WHAT YOU SHOULD DO:
Select and copy out every line in the records containing "JavaScript".
[[ DATASET ENTRIES open ]]
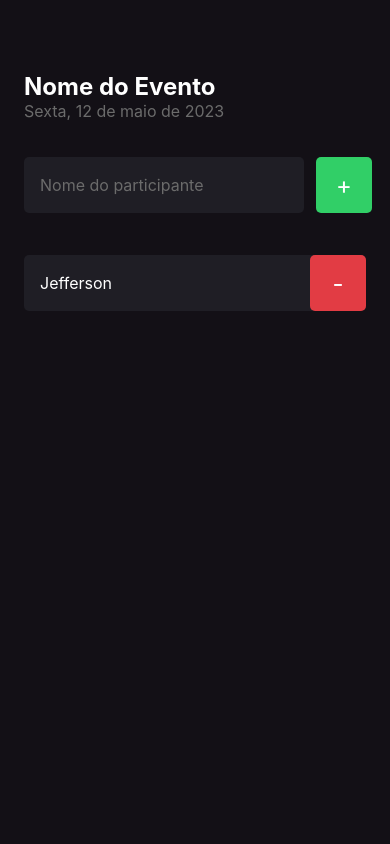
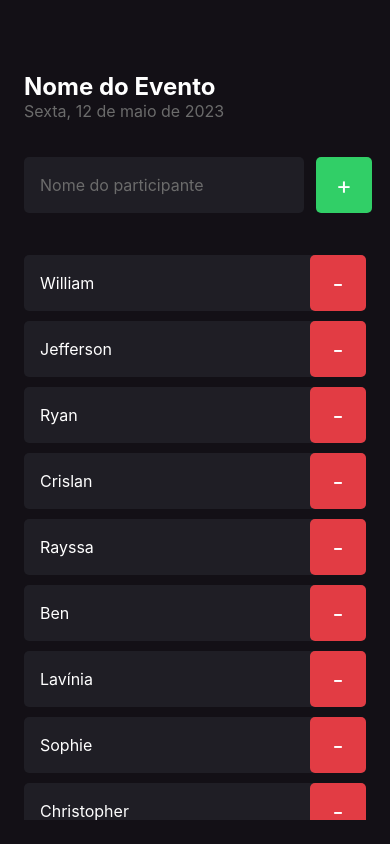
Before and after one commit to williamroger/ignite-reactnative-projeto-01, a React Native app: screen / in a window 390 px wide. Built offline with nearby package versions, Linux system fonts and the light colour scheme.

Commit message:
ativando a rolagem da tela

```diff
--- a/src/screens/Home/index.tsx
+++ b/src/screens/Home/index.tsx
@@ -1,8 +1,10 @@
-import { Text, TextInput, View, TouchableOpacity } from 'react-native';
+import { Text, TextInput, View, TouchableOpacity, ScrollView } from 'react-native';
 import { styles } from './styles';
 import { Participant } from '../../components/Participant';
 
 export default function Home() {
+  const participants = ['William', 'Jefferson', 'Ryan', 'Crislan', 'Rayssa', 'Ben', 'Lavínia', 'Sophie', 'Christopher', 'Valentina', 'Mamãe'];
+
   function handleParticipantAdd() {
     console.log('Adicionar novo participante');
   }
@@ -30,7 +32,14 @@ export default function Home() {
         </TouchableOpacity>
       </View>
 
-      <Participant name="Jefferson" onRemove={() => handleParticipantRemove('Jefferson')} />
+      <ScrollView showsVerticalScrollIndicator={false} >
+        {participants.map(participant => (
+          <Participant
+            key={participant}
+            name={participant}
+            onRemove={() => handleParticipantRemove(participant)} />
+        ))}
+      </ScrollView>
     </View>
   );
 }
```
[[ DATASET ENTRIES closed ]]
[[ DATASET ENTRIES open ]]
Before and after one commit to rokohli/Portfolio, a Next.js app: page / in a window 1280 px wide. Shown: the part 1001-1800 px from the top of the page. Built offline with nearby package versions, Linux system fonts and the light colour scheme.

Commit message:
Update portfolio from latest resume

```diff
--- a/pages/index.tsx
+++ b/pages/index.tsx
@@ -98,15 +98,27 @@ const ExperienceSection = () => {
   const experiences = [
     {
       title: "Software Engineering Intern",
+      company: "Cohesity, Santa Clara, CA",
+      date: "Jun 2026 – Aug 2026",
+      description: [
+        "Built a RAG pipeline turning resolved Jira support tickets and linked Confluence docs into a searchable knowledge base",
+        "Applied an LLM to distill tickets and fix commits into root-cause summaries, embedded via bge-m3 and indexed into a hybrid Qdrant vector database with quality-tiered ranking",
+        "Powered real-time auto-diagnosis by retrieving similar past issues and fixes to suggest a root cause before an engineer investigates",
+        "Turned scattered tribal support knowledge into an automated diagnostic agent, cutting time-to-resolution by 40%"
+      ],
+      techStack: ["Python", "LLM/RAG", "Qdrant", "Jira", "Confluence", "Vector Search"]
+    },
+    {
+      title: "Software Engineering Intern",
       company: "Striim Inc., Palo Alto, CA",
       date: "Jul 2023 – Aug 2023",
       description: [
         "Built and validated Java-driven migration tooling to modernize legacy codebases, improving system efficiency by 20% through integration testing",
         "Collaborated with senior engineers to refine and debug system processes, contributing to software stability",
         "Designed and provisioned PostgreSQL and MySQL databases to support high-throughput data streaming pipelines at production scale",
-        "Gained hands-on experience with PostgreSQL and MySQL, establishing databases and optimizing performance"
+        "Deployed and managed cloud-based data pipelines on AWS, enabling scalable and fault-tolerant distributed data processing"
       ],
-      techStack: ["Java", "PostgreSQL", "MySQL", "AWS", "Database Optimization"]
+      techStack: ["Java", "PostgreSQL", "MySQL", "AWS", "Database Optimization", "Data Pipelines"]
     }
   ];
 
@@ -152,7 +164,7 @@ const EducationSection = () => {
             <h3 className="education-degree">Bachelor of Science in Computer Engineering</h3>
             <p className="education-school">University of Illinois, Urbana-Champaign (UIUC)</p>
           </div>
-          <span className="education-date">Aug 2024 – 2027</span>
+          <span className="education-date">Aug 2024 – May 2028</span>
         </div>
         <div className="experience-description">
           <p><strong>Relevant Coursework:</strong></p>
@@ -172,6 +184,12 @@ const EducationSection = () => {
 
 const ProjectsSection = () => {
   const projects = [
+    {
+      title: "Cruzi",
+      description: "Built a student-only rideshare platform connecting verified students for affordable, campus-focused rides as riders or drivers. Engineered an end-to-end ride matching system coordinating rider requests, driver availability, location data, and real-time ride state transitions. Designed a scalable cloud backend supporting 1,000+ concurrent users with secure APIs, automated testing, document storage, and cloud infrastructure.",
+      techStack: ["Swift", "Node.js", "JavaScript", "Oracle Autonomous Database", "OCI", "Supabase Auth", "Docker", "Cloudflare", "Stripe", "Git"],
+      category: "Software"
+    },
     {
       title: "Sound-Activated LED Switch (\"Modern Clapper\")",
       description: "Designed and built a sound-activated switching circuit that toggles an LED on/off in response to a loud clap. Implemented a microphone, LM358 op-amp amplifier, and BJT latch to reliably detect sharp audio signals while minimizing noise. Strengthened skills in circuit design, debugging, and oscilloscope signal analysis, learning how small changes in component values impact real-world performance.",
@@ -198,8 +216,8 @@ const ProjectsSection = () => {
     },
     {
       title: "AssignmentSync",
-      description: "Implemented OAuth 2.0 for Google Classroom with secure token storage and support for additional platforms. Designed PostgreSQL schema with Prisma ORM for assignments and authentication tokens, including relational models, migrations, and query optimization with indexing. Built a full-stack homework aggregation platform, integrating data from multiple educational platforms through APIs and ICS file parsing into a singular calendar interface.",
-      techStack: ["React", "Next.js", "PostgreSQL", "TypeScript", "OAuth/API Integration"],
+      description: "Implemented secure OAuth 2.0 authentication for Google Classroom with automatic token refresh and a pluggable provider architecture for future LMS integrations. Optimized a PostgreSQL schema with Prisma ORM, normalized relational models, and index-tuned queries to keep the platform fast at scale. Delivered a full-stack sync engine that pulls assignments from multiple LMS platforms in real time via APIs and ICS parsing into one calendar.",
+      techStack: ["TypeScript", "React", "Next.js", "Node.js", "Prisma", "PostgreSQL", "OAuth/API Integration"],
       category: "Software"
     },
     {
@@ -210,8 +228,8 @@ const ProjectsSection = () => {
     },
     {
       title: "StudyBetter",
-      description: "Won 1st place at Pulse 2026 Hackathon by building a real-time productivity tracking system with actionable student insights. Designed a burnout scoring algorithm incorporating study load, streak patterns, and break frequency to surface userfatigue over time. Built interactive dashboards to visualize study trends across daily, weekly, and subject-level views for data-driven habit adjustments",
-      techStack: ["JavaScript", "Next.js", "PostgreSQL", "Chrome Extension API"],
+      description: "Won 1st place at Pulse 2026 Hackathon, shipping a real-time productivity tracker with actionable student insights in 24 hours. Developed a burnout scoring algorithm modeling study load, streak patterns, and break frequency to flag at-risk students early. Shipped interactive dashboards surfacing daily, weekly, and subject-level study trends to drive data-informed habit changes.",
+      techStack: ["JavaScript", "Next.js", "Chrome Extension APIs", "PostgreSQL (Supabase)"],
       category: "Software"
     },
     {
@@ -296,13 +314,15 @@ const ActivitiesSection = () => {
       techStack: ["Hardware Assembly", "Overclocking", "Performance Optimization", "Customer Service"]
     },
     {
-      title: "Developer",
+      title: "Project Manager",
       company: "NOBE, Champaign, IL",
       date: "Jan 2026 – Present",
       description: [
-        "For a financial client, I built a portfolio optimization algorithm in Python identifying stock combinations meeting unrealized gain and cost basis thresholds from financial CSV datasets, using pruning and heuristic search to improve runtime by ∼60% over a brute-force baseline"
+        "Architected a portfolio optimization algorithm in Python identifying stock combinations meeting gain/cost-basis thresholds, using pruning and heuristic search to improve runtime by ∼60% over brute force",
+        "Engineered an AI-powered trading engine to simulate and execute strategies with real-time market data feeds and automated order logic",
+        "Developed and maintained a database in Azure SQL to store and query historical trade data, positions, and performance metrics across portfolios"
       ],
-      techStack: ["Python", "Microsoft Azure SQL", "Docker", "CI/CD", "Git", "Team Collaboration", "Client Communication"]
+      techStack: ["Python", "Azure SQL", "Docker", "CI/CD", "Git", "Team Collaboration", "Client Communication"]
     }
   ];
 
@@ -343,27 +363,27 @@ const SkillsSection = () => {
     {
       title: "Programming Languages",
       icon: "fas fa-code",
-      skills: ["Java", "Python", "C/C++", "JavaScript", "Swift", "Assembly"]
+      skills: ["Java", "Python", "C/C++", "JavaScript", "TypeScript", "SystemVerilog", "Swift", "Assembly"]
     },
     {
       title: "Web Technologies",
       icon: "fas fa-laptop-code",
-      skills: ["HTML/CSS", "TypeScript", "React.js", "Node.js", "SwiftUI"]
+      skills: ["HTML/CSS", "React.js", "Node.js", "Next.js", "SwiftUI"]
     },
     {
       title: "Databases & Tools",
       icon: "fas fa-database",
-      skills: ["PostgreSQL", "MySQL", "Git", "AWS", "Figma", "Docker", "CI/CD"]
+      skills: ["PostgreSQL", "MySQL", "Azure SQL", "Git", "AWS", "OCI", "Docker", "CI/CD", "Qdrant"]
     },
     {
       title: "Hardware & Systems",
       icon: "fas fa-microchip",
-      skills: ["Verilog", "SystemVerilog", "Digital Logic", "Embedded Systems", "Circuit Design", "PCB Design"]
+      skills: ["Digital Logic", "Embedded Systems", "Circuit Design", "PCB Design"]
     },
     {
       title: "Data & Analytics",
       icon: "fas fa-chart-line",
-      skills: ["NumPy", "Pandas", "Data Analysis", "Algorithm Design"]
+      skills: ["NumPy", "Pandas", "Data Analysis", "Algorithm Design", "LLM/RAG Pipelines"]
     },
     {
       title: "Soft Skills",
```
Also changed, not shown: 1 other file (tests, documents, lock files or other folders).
[[ DATASET ENTRIES closed ]]
ANSWER TO THIS EXERCISE:
+      techStack: ["Swift", "Node.js", "JavaScript", "Oracle Autonomous Database", "OCI", "Supabase Auth", "Docker", "Cloudflare", "Stripe", "Git"],
-      techStack: ["JavaScript", "Next.js", "PostgreSQL", "Chrome Extension API"],
+      techStack: ["JavaScript", "Next.js", "Chrome Extension APIs", "PostgreSQL (Supabase)"],
-      skills: ["Java", "Python", "C/C++", "JavaScript", "Swift", "Assembly"]
+      skills: ["Java", "Python", "C/C++", "JavaScript", "TypeScript", "SystemVerilog", "Swift", "Assembly"]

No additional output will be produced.